Requirement: The required output is every line from the one with "-27,7 +27,7 @@" through the final line of the data below, unchanged.

Dataset excerpts:
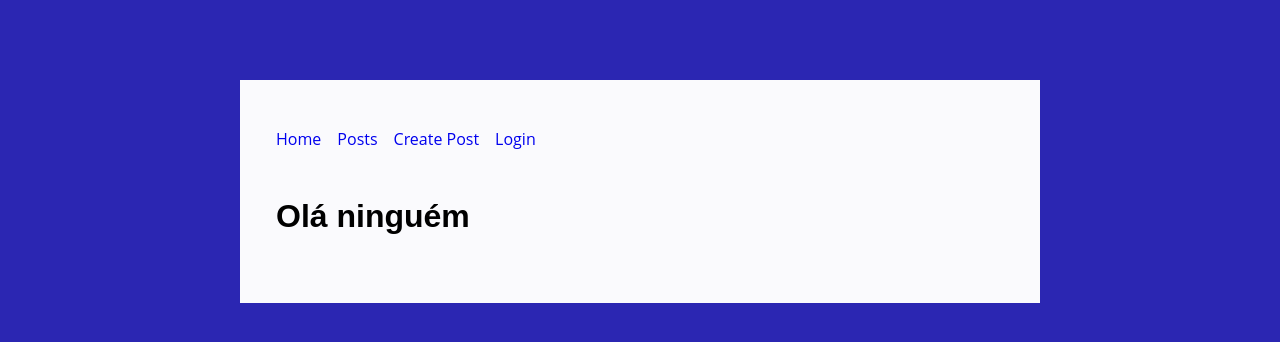
Repository: humbertobrasileiro/next-auth
Page: /
The author's editor kept a copy of each file at every save. The page is drawn from the files as they stood at one save, then again after the next save.
The browser window is 1280 px wide. The pictures show the whole page.
The page's requests for data from a server got no answer. The project was rebuilt for these pictures with package versions that can differ from the ones it lists, and the page was loaded fresh each time. The framework's server and built-in components were replaced by stand-ins that run in the browser. No one was signed in, and anything a server would have sent is missing. Also part of the build but not shown: next.config.js.

Above is the page before, as saved 2021-09-13 16:00:26.

After the next save:
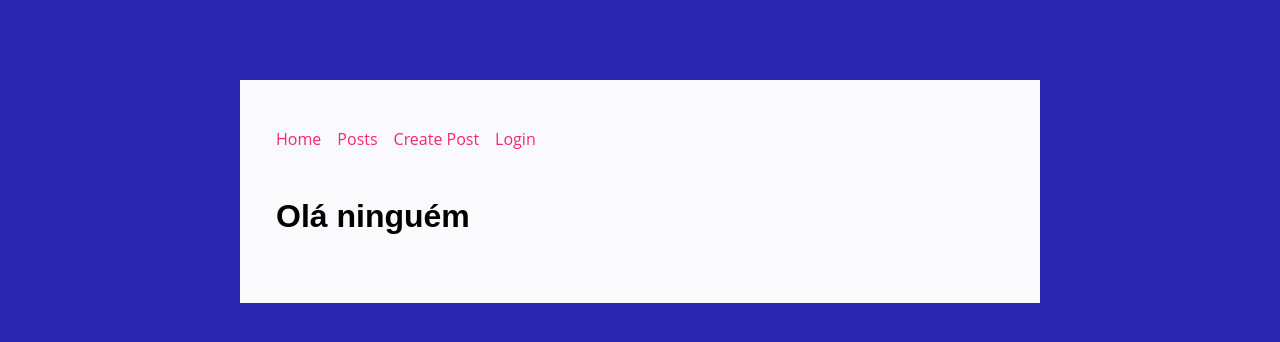
Saved 29 s later.
--- a/src/styles/global-styles.ts
+++ b/src/styles/global-styles.ts
@@ -27,7 +27,7 @@ export const GlobalStyles = createGlobalStyle`
     padding: ${({ theme }) => theme.spacings.medium};
   }
   a {
-    color: ${({ theme }) => theme.colors.secondaryColor};
+    color: ${({ theme }) => theme.colors.secondary};
   }
   .table {
     width: 100%;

Exercise output:
@@ -27,7 +27,7 @@ export const GlobalStyles = createGlobalStyle`
     padding: ${({ theme }) => theme.spacings.medium};
   }
   a {
-    color: ${({ theme }) => theme.colors.secondaryColor};
+    color: ${({ theme }) => theme.colors.secondary};
   }
   .table {
     width: 100%;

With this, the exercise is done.